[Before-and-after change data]
== Segment start ==
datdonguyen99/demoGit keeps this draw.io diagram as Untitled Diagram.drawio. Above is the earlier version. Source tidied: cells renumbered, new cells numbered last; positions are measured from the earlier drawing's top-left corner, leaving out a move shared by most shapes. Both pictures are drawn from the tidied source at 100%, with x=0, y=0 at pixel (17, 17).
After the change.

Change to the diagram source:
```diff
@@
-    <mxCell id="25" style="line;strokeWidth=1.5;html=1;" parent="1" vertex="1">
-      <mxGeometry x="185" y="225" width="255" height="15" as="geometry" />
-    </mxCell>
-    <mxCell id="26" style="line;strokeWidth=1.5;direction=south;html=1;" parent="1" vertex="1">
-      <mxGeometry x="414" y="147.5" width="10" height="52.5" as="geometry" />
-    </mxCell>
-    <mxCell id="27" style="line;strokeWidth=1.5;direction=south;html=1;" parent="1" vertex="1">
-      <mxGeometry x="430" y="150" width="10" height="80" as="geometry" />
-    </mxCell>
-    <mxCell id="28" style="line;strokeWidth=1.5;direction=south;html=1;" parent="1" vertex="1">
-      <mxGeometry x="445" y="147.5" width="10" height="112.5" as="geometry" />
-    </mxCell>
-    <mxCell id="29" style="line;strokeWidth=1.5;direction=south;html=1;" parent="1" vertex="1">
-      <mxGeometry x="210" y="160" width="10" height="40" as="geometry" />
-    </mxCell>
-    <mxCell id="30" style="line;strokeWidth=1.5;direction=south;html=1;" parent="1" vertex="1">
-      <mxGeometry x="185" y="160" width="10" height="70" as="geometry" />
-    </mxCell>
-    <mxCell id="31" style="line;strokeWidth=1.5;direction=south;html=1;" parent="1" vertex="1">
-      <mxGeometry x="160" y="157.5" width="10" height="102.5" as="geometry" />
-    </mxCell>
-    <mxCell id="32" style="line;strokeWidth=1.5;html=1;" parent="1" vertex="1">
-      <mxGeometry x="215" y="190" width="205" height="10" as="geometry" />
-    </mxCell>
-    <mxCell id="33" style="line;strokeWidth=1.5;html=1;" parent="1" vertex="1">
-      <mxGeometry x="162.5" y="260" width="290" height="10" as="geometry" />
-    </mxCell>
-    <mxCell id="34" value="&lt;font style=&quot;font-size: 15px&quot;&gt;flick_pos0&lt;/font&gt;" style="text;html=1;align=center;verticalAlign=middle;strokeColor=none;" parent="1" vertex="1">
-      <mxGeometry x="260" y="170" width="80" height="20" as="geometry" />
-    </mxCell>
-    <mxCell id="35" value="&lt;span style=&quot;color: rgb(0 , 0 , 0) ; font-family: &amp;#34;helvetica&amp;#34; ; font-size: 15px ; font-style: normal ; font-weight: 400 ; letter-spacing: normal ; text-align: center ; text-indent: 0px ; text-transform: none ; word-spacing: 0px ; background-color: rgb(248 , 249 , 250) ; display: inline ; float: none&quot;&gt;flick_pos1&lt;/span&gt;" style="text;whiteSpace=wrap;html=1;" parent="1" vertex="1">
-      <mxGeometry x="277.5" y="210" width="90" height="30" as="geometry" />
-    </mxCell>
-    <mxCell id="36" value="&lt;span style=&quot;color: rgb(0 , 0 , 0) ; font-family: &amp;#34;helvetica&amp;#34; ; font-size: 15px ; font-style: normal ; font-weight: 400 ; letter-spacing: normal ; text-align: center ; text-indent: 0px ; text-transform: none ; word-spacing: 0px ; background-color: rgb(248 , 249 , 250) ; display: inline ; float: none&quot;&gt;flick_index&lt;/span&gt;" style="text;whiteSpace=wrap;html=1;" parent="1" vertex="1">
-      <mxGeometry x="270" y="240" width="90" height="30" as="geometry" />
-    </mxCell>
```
== Segment end ==
*EXERCISE GOAL*:
Give a word-for-word restatement of every record.

*TASK ANSWER*:
datdonguyen99/demoGit keeps this draw.io diagram as Untitled Diagram.drawio. Above is the earlier version. Source tidied: cells renumbered, new cells numbered last; positions are measured from the earlier drawing's top-left corner, leaving out a move shared by most shapes. Both pictures are drawn from the tidied source at 100%, with x=0, y=0 at pixel (17, 17).
After the change.

Change to the diagram source:
```diff
@@
-    <mxCell id="25" style="line;strokeWidth=1.5;html=1;" parent="1" vertex="1">
-      <mxGeometry x="185" y="225" width="255" height="15" as="geometry" />
-    </mxCell>
-    <mxCell id="26" style="line;strokeWidth=1.5;direction=south;html=1;" parent="1" vertex="1">
-      <mxGeometry x="414" y="147.5" width="10" height="52.5" as="geometry" />
-    </mxCell>
-    <mxCell id="27" style="line;strokeWidth=1.5;direction=south;html=1;" parent="1" vertex="1">
-      <mxGeometry x="430" y="150" width="10" height="80" as="geometry" />
-    </mxCell>
-    <mxCell id="28" style="line;strokeWidth=1.5;direction=south;html=1;" parent="1" vertex="1">
-      <mxGeometry x="445" y="147.5" width="10" height="112.5" as="geometry" />
-    </mxCell>
-    <mxCell id="29" style="line;strokeWidth=1.5;direction=south;html=1;" parent="1" vertex="1">
-      <mxGeometry x="210" y="160" width="10" height="40" as="geometry" />
-    </mxCell>
-    <mxCell id="30" style="line;strokeWidth=1.5;direction=south;html=1;" parent="1" vertex="1">
-      <mxGeometry x="185" y="160" width="10" height="70" as="geometry" />
-    </mxCell>
-    <mxCell id="31" style="line;strokeWidth=1.5;direction=south;html=1;" parent="1" vertex="1">
-      <mxGeometry x="160" y="157.5" width="10" height="102.5" as="geometry" />
-    </mxCell>
-    <mxCell id="32" style="line;strokeWidth=1.5;html=1;" parent="1" vertex="1">
-      <mxGeometry x="215" y="190" width="205" height="10" as="geometry" />
-    </mxCell>
-    <mxCell id="33" style="line;strokeWidth=1.5;html=1;" parent="1" vertex="1">
-      <mxGeometry x="162.5" y="260" width="290" height="10" as="geometry" />
-    </mxCell>
-    <mxCell id="34" value="&lt;font style=&quot;font-size: 15px&quot;&gt;flick_pos0&lt;/font&gt;" style="text;html=1;align=center;verticalAlign=middle;strokeColor=none;" parent="1" vertex="1">
-      <mxGeometry x="260" y="170" width="80" height="20" as="geometry" />
-    </mxCell>
-    <mxCell id="35" value="&lt;span style=&quot;color: rgb(0 , 0 , 0) ; font-family: &amp;#34;helvetica&amp;#34; ; font-size: 15px ; font-style: normal ; font-weight: 400 ; letter-spacing: normal ; text-align: center ; text-indent: 0px ; text-transform: none ; word-spacing: 0px ; background-color: rgb(248 , 249 , 250) ; display: inline ; float: none&quot;&gt;flick_pos1&lt;/span&gt;" style="text;whiteSpace=wrap;html=1;" parent="1" vertex="1">
-      <mxGeometry x="277.5" y="210" width="90" height="30" as="geometry" />
-    </mxCell>
-    <mxCell id="36" value="&lt;span style=&quot;color: rgb(0 , 0 , 0) ; font-family: &amp;#34;helvetica&amp;#34; ; font-size: 15px ; font-style: normal ; font-weight: 400 ; letter-spacing: normal ; text-align: center ; text-indent: 0px ; text-transform: none ; word-spacing: 0px ; background-color: rgb(248 , 249 , 250) ; display: inline ; float: none&quot;&gt;flick_index&lt;/span&gt;" style="text;whiteSpace=wrap;html=1;" parent="1" vertex="1">
-      <mxGeometry x="270" y="240" width="90" height="30" as="geometry" />
-    </mxCell>
```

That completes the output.